[Start of section]
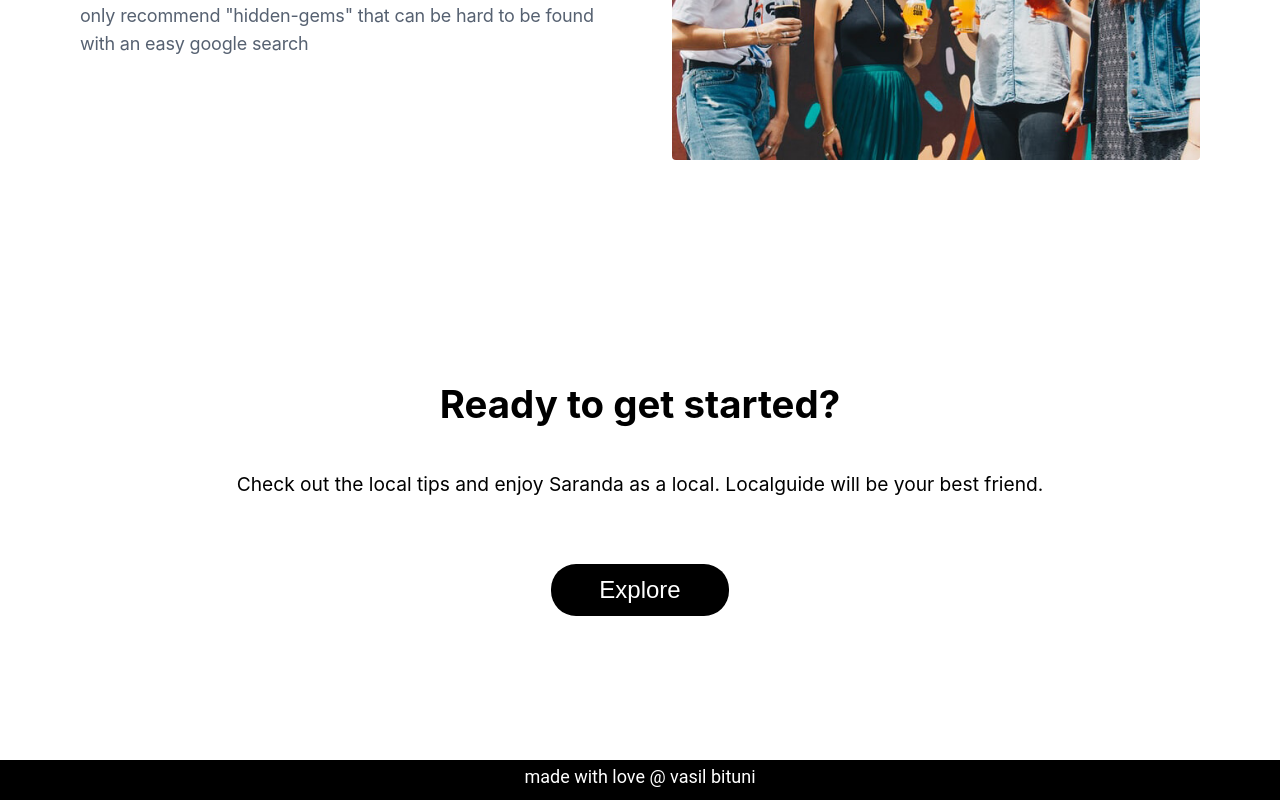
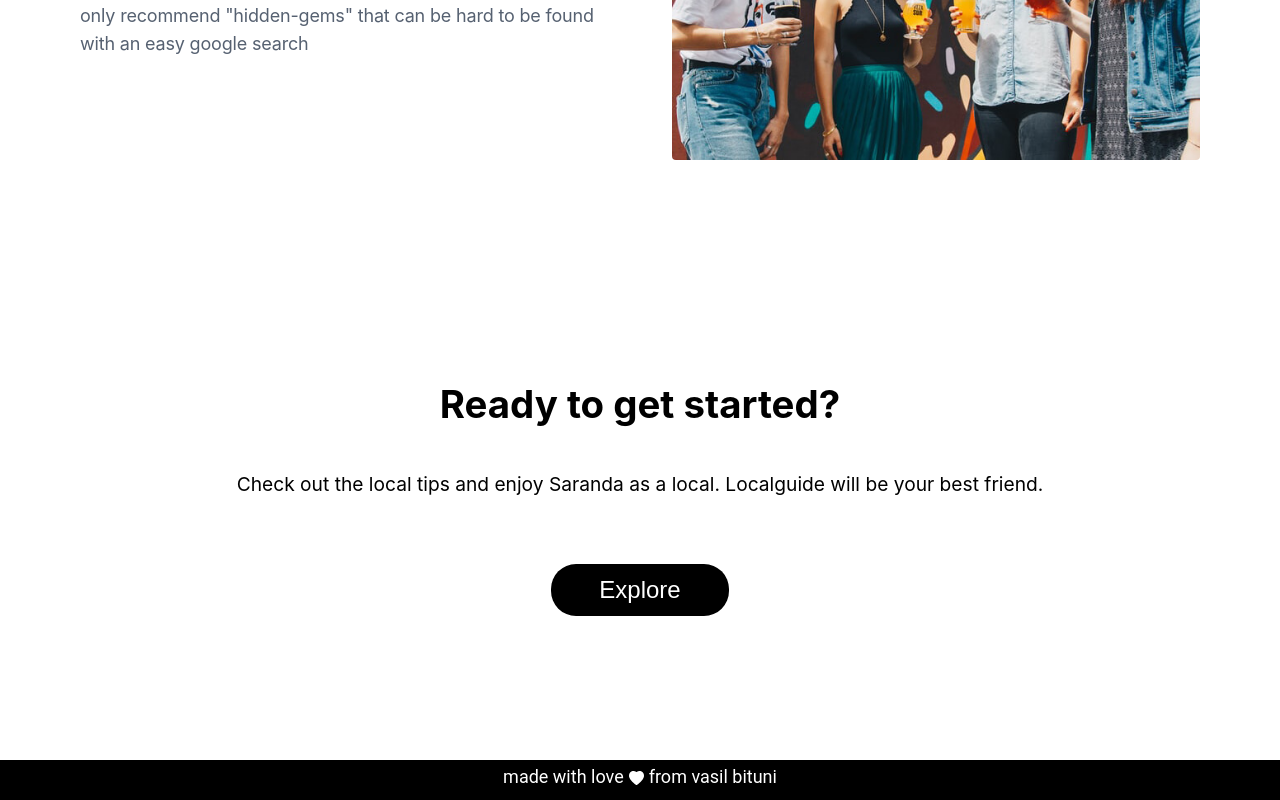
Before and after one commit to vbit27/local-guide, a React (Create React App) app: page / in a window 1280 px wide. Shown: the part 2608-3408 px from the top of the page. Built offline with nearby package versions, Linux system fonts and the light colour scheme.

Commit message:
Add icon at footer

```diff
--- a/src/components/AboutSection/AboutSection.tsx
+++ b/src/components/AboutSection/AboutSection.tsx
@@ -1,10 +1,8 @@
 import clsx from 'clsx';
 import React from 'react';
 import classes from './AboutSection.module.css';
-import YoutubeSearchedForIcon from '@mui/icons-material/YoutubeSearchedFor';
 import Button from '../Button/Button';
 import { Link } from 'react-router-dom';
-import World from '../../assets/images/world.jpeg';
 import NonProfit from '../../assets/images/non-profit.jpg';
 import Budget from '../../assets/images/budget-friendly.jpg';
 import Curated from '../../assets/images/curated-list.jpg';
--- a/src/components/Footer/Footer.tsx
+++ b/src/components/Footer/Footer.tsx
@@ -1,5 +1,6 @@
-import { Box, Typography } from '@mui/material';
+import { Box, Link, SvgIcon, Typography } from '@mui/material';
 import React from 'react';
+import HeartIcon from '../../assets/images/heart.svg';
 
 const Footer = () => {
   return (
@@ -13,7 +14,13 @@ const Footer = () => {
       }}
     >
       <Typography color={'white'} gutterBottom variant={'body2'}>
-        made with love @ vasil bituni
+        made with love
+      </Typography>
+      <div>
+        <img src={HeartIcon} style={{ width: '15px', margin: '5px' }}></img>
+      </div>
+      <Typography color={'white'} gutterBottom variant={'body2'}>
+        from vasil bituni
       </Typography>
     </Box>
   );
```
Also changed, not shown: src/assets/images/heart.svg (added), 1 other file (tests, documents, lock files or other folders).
[End of section]
[Start of section]
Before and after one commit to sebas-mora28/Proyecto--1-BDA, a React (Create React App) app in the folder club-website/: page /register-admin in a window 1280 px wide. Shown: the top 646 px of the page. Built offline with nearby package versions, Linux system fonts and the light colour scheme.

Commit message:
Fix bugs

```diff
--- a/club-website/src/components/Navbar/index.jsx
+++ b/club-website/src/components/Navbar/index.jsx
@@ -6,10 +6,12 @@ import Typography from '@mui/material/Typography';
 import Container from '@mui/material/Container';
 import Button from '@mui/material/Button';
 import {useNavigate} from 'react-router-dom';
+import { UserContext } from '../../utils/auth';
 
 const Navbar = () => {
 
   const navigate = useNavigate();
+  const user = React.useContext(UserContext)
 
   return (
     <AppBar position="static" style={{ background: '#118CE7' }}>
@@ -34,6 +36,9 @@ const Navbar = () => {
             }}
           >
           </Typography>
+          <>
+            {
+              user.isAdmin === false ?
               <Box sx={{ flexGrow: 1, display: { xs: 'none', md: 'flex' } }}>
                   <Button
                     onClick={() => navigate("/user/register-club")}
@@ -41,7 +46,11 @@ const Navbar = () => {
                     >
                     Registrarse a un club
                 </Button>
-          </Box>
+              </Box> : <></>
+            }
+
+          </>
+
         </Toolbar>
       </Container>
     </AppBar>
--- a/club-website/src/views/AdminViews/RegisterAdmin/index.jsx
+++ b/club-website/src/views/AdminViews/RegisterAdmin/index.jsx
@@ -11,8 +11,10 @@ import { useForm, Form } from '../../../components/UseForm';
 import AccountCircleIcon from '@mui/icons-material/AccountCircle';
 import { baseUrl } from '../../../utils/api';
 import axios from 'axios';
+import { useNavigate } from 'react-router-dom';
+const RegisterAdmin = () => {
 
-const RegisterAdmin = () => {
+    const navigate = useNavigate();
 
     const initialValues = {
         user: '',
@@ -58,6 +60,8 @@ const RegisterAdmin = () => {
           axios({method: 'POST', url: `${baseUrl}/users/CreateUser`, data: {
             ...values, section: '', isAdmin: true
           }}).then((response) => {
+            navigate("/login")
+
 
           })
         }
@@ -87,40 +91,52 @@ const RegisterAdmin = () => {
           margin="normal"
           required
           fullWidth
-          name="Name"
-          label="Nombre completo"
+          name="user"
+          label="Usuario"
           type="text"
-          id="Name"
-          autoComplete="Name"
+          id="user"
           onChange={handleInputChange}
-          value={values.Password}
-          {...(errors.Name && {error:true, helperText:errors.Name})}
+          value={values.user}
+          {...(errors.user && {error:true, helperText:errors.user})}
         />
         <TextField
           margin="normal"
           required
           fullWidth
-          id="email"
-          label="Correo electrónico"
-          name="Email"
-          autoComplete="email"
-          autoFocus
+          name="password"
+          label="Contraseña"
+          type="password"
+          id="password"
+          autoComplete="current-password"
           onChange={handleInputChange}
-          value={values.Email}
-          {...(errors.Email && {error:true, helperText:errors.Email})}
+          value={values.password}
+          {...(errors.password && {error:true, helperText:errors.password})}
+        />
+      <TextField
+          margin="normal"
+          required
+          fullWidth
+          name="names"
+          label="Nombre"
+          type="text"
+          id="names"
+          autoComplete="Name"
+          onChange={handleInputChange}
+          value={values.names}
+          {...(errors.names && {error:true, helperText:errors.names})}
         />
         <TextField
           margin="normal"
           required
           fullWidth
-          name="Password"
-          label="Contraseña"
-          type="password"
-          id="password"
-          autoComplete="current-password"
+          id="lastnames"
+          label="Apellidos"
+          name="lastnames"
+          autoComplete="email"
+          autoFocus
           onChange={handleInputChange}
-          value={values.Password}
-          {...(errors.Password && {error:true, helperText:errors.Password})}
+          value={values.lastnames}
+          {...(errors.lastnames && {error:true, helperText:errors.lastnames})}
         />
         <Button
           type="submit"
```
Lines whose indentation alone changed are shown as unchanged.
[End of section]
Counting only lines that hold the word "router", say how many there are in the listing above and add nothing.

3